Biggest showing achievement?

Winning four Highland Show championships along with three inter-breed reserve champions. Our three reserve inter-breeds were: Maerdy Impreccable (1999); Idvies Kollar (2013) and Balmaud Eclipse (2014), with our champion Simmental, Strathisla Nugget, lifting the trophy in 2008.

Strathisla Nugget also won the first National Simmental Show at Perth in 2008 and was overall cattle champion at Perth, Turriff, Black Isle and Keith Shows the same year.

In 2011, Logie Politician won bull calf champion at the Black Beauty Bonanza, and the year later won the yearling bull champion. In 2012, he also won the junior bull and reserve male champion at the Highland. He sold at the February Stirling Bull sales in 2013 for 8500gns to the Skaill herd, in Orkney.

In the sale ring at Stirling, just last year, Logie Defiance was Aberdeen-Angus reserve champion, before selling for 13,000gns. I have brought out two Perth champions (1992 and 1993) and two reserve champions (1996 and 1997).

Moyness Maharajah was reserve overall champion, before selling for the top price bull I have ever brought out at 26,000gns.

Best investment?

A bottle of 30-year-old Macallan whisky which I bought for £120 in 1999 and it is now worth a few thousand pounds!

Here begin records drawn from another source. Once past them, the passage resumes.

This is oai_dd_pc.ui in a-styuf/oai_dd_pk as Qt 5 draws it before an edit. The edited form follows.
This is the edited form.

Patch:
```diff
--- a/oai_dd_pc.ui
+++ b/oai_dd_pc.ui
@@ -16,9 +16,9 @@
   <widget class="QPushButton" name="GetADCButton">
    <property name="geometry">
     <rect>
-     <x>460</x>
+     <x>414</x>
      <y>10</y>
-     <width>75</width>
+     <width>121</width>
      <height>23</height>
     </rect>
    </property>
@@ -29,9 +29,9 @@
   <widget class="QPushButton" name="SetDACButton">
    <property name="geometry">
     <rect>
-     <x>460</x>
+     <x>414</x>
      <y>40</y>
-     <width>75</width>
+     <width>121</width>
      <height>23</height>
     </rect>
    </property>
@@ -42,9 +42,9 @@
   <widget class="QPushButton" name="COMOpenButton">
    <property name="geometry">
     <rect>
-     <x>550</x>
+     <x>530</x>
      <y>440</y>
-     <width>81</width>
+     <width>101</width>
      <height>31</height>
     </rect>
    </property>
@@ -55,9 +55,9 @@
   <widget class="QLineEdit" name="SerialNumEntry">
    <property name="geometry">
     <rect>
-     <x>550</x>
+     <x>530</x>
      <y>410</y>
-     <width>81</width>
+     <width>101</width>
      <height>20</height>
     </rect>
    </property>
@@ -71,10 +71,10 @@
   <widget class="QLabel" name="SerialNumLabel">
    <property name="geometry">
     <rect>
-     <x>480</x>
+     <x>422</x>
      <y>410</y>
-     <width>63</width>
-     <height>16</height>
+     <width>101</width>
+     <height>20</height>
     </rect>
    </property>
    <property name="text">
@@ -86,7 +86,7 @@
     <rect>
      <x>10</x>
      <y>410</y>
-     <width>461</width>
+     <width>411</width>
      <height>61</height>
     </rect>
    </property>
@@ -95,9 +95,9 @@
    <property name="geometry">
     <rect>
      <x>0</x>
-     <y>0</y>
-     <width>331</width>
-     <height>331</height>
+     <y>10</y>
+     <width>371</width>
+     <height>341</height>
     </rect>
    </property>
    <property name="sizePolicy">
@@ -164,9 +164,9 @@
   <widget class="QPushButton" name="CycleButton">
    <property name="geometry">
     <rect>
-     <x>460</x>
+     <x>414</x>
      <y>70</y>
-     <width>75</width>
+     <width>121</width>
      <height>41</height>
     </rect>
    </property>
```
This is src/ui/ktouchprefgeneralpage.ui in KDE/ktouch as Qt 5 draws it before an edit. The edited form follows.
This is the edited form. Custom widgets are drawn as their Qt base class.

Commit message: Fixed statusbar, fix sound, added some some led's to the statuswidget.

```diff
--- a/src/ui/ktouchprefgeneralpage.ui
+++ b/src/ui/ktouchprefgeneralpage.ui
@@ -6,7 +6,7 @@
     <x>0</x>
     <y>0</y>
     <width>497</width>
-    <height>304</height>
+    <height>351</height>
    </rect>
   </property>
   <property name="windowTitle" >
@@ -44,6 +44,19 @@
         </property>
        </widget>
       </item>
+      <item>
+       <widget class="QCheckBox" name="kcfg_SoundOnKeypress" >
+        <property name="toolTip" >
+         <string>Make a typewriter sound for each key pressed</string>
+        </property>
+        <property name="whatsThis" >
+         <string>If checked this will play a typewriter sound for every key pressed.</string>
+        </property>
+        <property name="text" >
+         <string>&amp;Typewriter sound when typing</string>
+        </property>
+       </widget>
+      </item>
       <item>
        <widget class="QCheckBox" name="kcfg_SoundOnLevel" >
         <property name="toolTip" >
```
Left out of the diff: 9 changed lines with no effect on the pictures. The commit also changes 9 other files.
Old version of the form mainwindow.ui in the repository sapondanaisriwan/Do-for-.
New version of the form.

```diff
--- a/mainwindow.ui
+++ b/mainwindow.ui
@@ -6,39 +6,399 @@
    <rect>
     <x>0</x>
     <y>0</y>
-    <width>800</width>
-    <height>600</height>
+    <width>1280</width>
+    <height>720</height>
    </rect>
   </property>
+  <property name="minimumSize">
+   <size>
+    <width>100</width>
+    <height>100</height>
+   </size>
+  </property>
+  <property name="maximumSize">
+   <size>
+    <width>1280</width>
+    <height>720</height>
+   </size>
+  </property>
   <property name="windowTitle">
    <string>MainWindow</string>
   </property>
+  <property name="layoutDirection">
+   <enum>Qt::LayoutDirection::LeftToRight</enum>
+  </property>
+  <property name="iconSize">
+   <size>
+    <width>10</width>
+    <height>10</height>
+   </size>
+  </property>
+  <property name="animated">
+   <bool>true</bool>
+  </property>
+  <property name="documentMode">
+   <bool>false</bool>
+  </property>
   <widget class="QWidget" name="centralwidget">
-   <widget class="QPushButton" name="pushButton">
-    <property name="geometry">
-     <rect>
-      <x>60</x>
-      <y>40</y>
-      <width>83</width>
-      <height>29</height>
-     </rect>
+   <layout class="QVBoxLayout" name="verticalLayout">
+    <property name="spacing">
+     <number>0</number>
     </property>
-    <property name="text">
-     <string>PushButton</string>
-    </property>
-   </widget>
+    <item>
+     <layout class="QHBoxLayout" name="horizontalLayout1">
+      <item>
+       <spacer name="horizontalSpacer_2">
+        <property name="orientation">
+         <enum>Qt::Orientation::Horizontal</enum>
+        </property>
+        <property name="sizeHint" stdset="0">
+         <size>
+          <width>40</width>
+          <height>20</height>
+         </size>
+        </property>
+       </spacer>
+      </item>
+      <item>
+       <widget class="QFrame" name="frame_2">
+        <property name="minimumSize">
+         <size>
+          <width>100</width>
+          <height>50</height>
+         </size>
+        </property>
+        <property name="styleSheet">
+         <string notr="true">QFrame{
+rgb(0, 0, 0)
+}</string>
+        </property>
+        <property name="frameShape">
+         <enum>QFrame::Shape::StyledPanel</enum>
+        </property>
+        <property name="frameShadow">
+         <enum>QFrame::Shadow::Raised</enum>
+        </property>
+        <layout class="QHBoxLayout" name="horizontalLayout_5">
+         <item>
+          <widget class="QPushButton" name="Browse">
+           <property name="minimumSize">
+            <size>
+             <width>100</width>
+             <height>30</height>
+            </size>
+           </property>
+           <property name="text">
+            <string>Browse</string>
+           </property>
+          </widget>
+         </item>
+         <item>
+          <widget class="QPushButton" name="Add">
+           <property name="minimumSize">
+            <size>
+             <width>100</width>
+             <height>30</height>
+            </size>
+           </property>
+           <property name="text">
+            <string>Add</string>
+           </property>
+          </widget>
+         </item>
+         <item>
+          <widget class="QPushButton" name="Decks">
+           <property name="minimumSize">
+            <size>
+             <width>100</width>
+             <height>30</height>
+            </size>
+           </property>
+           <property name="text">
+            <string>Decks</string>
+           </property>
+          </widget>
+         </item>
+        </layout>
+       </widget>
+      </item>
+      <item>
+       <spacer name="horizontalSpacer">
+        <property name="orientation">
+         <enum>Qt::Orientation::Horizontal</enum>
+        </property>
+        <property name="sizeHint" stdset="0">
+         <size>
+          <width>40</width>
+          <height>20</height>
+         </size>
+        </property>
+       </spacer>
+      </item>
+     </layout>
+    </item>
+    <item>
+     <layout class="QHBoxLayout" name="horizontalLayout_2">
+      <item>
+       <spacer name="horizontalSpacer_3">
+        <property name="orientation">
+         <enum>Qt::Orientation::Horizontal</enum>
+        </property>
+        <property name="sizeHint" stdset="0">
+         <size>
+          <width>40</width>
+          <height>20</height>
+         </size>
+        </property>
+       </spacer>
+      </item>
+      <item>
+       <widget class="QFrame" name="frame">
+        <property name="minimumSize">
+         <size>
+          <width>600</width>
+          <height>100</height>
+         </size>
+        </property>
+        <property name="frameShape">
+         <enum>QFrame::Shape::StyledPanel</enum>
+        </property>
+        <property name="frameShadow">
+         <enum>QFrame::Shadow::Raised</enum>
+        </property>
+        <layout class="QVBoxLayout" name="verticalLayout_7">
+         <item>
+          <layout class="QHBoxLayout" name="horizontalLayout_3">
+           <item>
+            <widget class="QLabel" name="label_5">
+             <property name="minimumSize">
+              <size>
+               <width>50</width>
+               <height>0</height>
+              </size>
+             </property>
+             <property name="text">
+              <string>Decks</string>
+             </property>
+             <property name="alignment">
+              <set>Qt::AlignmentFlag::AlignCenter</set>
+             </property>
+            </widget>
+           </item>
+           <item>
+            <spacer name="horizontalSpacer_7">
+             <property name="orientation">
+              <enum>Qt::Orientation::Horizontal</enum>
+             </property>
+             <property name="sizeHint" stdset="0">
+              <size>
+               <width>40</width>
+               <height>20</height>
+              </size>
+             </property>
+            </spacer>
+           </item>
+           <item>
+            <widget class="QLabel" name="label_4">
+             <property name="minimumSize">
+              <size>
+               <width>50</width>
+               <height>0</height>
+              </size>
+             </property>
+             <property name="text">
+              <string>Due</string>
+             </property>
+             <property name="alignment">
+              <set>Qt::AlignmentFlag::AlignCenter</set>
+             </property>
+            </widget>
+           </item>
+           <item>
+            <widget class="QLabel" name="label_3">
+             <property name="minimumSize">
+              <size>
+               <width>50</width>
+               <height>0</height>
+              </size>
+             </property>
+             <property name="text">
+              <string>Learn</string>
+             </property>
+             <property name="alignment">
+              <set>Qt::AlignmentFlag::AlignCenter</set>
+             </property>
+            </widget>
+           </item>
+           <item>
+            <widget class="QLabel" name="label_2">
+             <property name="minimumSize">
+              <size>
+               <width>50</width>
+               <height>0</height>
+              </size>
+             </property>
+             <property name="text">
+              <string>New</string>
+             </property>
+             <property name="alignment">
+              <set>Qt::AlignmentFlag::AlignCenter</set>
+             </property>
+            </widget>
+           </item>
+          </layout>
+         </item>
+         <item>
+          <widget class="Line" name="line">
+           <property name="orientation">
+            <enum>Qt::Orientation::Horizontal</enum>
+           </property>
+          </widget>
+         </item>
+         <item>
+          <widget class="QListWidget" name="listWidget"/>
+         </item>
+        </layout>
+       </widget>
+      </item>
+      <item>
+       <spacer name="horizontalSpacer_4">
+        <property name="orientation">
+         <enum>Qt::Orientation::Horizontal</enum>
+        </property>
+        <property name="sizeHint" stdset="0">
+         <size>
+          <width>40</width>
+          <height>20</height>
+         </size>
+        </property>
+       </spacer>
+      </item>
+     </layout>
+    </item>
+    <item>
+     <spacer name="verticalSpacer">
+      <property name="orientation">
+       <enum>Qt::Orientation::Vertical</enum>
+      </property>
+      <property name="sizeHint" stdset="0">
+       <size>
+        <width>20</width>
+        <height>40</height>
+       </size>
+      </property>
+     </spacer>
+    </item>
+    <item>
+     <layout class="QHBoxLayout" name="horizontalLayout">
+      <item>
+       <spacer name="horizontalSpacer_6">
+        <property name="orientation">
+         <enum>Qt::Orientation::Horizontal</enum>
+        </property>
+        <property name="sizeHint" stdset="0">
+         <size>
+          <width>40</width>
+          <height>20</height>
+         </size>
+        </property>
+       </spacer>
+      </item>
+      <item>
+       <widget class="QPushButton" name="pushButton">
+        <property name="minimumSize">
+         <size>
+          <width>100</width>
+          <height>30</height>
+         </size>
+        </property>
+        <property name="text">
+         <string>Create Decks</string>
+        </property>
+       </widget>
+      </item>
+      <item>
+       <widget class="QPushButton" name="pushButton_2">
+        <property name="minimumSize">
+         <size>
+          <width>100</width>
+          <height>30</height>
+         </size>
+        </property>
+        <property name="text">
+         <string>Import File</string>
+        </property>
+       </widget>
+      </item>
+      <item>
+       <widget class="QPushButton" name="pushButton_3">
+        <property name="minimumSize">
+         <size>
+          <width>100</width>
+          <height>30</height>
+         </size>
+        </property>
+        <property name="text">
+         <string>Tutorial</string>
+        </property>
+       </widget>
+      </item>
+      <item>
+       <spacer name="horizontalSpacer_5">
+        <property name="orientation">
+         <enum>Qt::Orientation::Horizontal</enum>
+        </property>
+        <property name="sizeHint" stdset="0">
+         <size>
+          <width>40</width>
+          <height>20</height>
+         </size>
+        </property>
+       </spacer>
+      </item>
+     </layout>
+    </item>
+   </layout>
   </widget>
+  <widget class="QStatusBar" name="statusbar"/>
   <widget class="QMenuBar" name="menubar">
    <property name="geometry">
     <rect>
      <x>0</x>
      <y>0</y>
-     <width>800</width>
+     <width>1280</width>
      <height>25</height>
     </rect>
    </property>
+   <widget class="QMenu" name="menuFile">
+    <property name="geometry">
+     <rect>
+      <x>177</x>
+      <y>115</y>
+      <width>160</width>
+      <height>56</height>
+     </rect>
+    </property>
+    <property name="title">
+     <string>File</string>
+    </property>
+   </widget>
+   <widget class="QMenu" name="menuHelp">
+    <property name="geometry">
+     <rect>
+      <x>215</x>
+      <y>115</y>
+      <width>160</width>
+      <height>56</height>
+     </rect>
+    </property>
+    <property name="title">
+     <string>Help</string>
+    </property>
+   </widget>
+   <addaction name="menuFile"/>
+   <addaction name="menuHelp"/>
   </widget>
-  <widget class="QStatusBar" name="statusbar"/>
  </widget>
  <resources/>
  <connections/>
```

The future of the showing circuit?

I think it is healthy, but the shows need to get more sponsorship and the breed societies need to donate more prize money because it hasn’t increased much in 30 years. Showing is an expensive business for everyone.

The entry numbers have been coming down over the years and it would be a shame to lose our shows. We need to hope that everyone will continue to pull together because not only is it a great promotion for your animals, but it is a great laugh and a break away from farming.